• DESCRIPTION OF THE TASK: Where does the word "down" occur in the data below? Copy each line that holds it.

[Saved data entries]
====

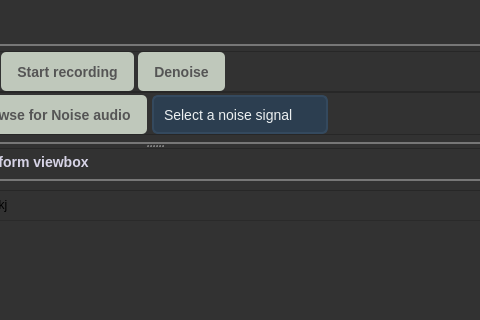
Before: the Qt Designer form UI/main_c.ui in PorcupineBee/projectANC, drawn with Qt 5; both pictures show x 370 to 850 and y 0 to 320 of the 1021 by 714 pixel window.
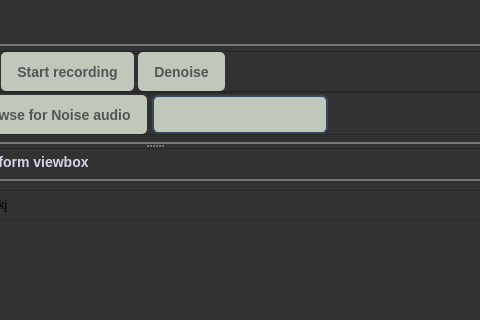
After: the same form once the commit is applied. Icons and pictures are not drawn.

Diff of the .ui file:
```diff
--- a/UI/main_c.ui
+++ b/UI/main_c.ui
@@ -469,11 +469,12 @@
                  <property name="styleSheet">
                   <string notr="true">/* ComboBox Main Styling */
 QComboBox {
-    background-color: #2c3e50; /* Dark background */
+    background-color: rgb(191, 200, 187); /*#2c3e50;*/ /* Dark background */
     border: 2px solid #34495e; /* Slightly lighter border */
     border-radius: 6px;
     padding: 5px 10px;
     color: #ecf0f1; /* Light text */
+   color: #222; /* Light text */
     font-size: 14px;
 }
 
@@ -481,24 +482,19 @@
 QComboBox::drop-down {
     border: none;
     width: 20px;
-    background: transparent;
 }
 
 QComboBox::down-arrow {
     image: url(down-arrow.png); /* Replace with actual path if needed */
     width: 12px;
-    height: 12px;
-}
-
-QComboBox::down-arrow:hover {
-    image: url(down-arrow-hover.png);
+    height: 8px;
 }
 
 /* Popup List */
 QComboBox QAbstractItemView {
-    background-color: #2c3e50; /* Dark background */
+    background-color:  rgb(191, 200, 187); /*#2c3e50; *//* Dark background */
     border: 1px solid #34495e;
-    selection-background-color: #2980b9; /* Blue highlight for selection */
+    selection-background-color: rgb(191, 200, 187) ; /*#2980b9;*/ /* Blue highlight for selection */
     selection-color: white;
     padding: 4px;
 }
@@ -512,17 +508,22 @@
 /* When Pressed */
 QComboBox:pressed, QComboBox:on {
     background-color: #1f2e3d;
+background-color: rgb(191, 200, 187);
     border: 2px solid #2980b9;
 }
 
 /* Disabled */
 QComboBox:disabled {
     background-color: #3a4f5c;
+background-color: rgb(191, 200, 187);
     color: #7f8c8d;
     border-color: #2c3e50;
 }
 </string>
                  </property>
+                 <property name="editable">
+                  <bool>true</bool>
+                 </property>
                  <property name="placeholderText">
                   <string>Select a noise signal</string>
                  </property>
```
Left out of the diff: 4 changed lines with no effect on the pictures.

====

• RESULT:
 QComboBox::drop-down {
 QComboBox::down-arrow {
     image: url(down-arrow.png); /* Replace with actual path if needed */
-QComboBox::down-arrow:hover {
-    image: url(down-arrow-hover.png);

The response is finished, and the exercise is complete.